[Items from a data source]
▬▬▬

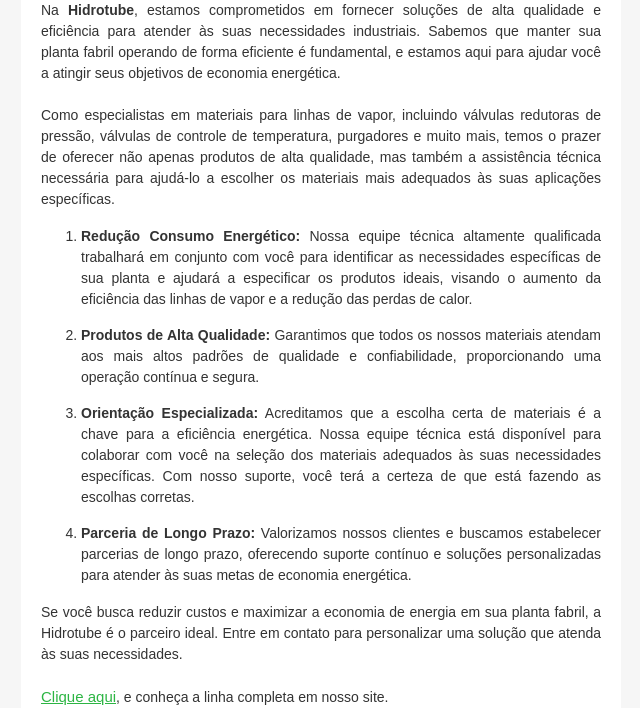
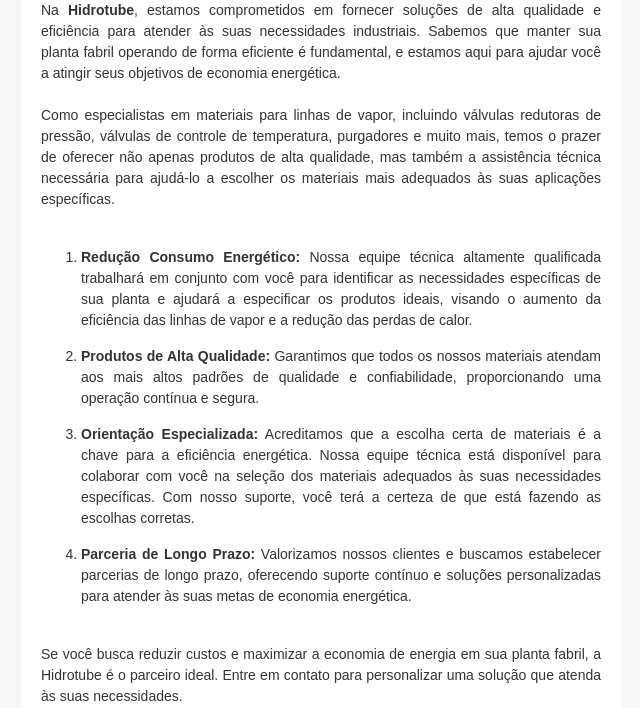
Before and after one commit to caiquevendemiatti/email_sender, a Django app: template templates/linha_vapor.html in a window 1280 px wide. Shown: the part 241-949 px from the top of the page, without its empty margins (319-959 px from the left). Run offline with Django 4.2, Linux system fonts and the light colour scheme; the template is opened without the code that fills it, so the values that code supplies are empty.

Commit message:
Adjusts on e-mail Linha Vapor

```diff
--- a/templates/linha_vapor.html
+++ b/templates/linha_vapor.html
@@ -122,15 +122,18 @@ td .es-button-border-1677094505774:hover {
                       <td align="left" style="padding:0;Margin:0">
                           <p style="Margin:0;-webkit-text-size-adjust:none;-ms-text-size-adjust:none;mso-line-height-rule:exactly;font-family:arial, 'helvetica neue', helvetica, sans-serif;line-height:21px;color:#333333;font-size:14px"><br></p><p style="Margin:0;-webkit-text-size-adjust:none;-ms-text-size-adjust:none;mso-line-height-rule:exactly;font-family:arial, 'helvetica neue', helvetica, sans-serif;line-height:21px;color:#333333;font-size:14px;text-align:justify">Na <strong>Hidrotube</strong>, estamos comprometidos em fornecer soluções de alta qualidade e eficiência para atender às suas necessidades industriais. Sabemos que manter sua planta fabril operando de forma eficiente é fundamental, e estamos aqui para ajudar você a atingir seus objetivos de economia energética.</p>
                           <p style="Margin:0;-webkit-text-size-adjust:none;-ms-text-size-adjust:none;mso-line-height-rule:exactly;font-family:arial, 'helvetica neue', helvetica, sans-serif;line-height:21px;color:#333333;font-size:14px;text-align:justify"><br></p><p style="Margin:0;-webkit-text-size-adjust:none;-ms-text-size-adjust:none;mso-line-height-rule:exactly;font-family:arial, 'helvetica neue', helvetica, sans-serif;line-height:21px;color:#333333;font-size:14px;text-align:justify">Como especialistas em materiais para linhas de vapor, incluindo válvulas redutoras de pressão, válvulas de controle de temperatura, purgadores e muito mais, temos o prazer de oferecer não apenas produtos de alta qualidade, mas também a assistência técnica necessária para ajudá-lo a escolher os materiais mais adequados às suas aplicações específicas.</p>
-                       <ol>
+                          <p style="Margin:0;-webkit-text-size-adjust:none;-ms-text-size-adjust:none;mso-line-height-rule:exactly;font-family:arial, 'helvetica neue', helvetica, sans-serif;line-height:21px;color:#333333;font-size:14px;text-align:justify"><br></p>
+                          <ol>
                         <li style="-webkit-text-size-adjust:none;-ms-text-size-adjust:none;mso-line-height-rule:exactly;font-family:arial, 'helvetica neue', helvetica, sans-serif;line-height:21px;Margin-bottom:15px;margin-left:0;color:#333333;font-size:14px;text-align:justify"><p style="Margin:0;-webkit-text-size-adjust:none;-ms-text-size-adjust:none;mso-line-height-rule:exactly;font-family:arial, 'helvetica neue', helvetica, sans-serif;line-height:21px;color:#333333;font-size:14px"><strong>Redução Consumo Energético:</strong> Nossa equipe técnica altamente qualificada trabalhará em conjunto com você para identificar as necessidades específicas de sua planta e ajudará a especificar os produtos ideais, visando o aumento da eficiência das linhas de vapor e a redução das perdas de calor.</p></li>
                         <li style="-webkit-text-size-adjust:none;-ms-text-size-adjust:none;mso-line-height-rule:exactly;font-family:arial, 'helvetica neue', helvetica, sans-serif;line-height:21px;Margin-bottom:15px;margin-left:0;color:#333333;font-size:14px;text-align:justify"><p style="Margin:0;-webkit-text-size-adjust:none;-ms-text-size-adjust:none;mso-line-height-rule:exactly;font-family:arial, 'helvetica neue', helvetica, sans-serif;line-height:21px;color:#333333;font-size:14px"><strong>Produtos de Alta Qualidade:</strong> Garantimos que todos os nossos materiais atendam aos mais altos padrões de qualidade e confiabilidade, proporcionando uma operação contínua e segura.</p></li>
                         <li style="-webkit-text-size-adjust:none;-ms-text-size-adjust:none;mso-line-height-rule:exactly;font-family:arial, 'helvetica neue', helvetica, sans-serif;line-height:21px;Margin-bottom:15px;margin-left:0;color:#333333;font-size:14px;text-align:justify"><p style="Margin:0;-webkit-text-size-adjust:none;-ms-text-size-adjust:none;mso-line-height-rule:exactly;font-family:arial, 'helvetica neue', helvetica, sans-serif;line-height:21px;color:#333333;font-size:14px"><strong>Orientação Especializada:</strong> Acreditamos que a escolha certa de materiais é a chave para a eficiência energética. Nossa equipe técnica está disponível para colaborar com você na seleção dos materiais adequados às suas necessidades específicas. Com nosso suporte, você terá a certeza de que está fazendo as escolhas corretas.</p></li>
                         <li style="-webkit-text-size-adjust:none;-ms-text-size-adjust:none;mso-line-height-rule:exactly;font-family:arial, 'helvetica neue', helvetica, sans-serif;line-height:21px;Margin-bottom:15px;margin-left:0;color:#333333;font-size:14px;text-align:justify"><p style="Margin:0;-webkit-text-size-adjust:none;-ms-text-size-adjust:none;mso-line-height-rule:exactly;font-family:arial, 'helvetica neue', helvetica, sans-serif;line-height:21px;color:#333333;font-size:14px"><strong>Parceria de Longo Prazo:</strong> Valorizamos nossos clientes e buscamos estabelecer parcerias de longo prazo, oferecendo suporte contínuo e soluções personalizadas para atender às suas metas de economia energética.</p></li>
                        </ol>
+                          <p style="Margin:0;-webkit-text-size-adjust:none;-ms-text-size-adjust:none;mso-line-height-rule:exactly;font-family:arial, 'helvetica neue', helvetica, sans-serif;line-height:21px;color:#333333;font-size:14px;text-align:justify"><br></p>
                           <p style="Margin:0;-webkit-text-size-adjust:none;-ms-text-size-adjust:none;mso-line-height-rule:exactly;font-family:arial, 'helvetica neue', helvetica, sans-serif;line-height:21px;color:#333333;font-size:14px;text-align:justify">Se você busca reduzir custos e maximizar a economia de energia em sua planta fabril, a Hidrotube é o parceiro ideal. Entre em contato para personalizar uma solução que atenda às suas necessidades.</p>
                           <p style="Margin:0;-webkit-text-size-adjust:none;-ms-text-size-adjust:none;mso-line-height-rule:exactly;font-family:arial, 'helvetica neue', helvetica, sans-serif;line-height:21px;color:#333333;font-size:14px;text-align:justify"><br></p>
                           <p style="Margin:0;-webkit-text-size-adjust:none;-ms-text-size-adjust:none;mso-line-height-rule:exactly;font-family:arial, 'helvetica neue', helvetica, sans-serif;line-height:21px;color:#333333;font-size:14px;text-align:justify"><a target="_blank" href="https://hidrotube.com.br/acessorios-para-vapor-e-ar-comprimido/" style="-webkit-text-size-adjust:none;-ms-text-size-adjust:none;mso-line-height-rule:exactly;text-decoration:underline;color:#2CB543;font-size:15px">Clique aqui</a>, e conheça a linha completa em nosso site.</p>
+                          <p style="Margin:0;-webkit-text-size-adjust:none;-ms-text-size-adjust:none;mso-line-height-rule:exactly;font-family:arial, 'helvetica neue', helvetica, sans-serif;line-height:21px;color:#333333;font-size:14px;text-align:justify"><br></p>
                           <p style="Margin:0;-webkit-text-size-adjust:none;-ms-text-size-adjust:none;mso-line-height-rule:exactly;font-family:arial, 'helvetica neue', helvetica, sans-serif;line-height:21px;color:#333333;font-size:14px;text-align:justify"></p>
                           <p style="Margin:0;-webkit-text-size-adjust:none;-ms-text-size-adjust:none;mso-line-height-rule:exactly;font-family:arial, 'helvetica neue', helvetica, sans-serif;line-height:21px;color:#333333;font-size:14px;text-align:justify"><br></p>
                       </td>
```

▬▬▬

> [WORK ITEM]: What is needed is one number: how many lines of the records above contain the word "html".

> [ANSWER BOX]: 3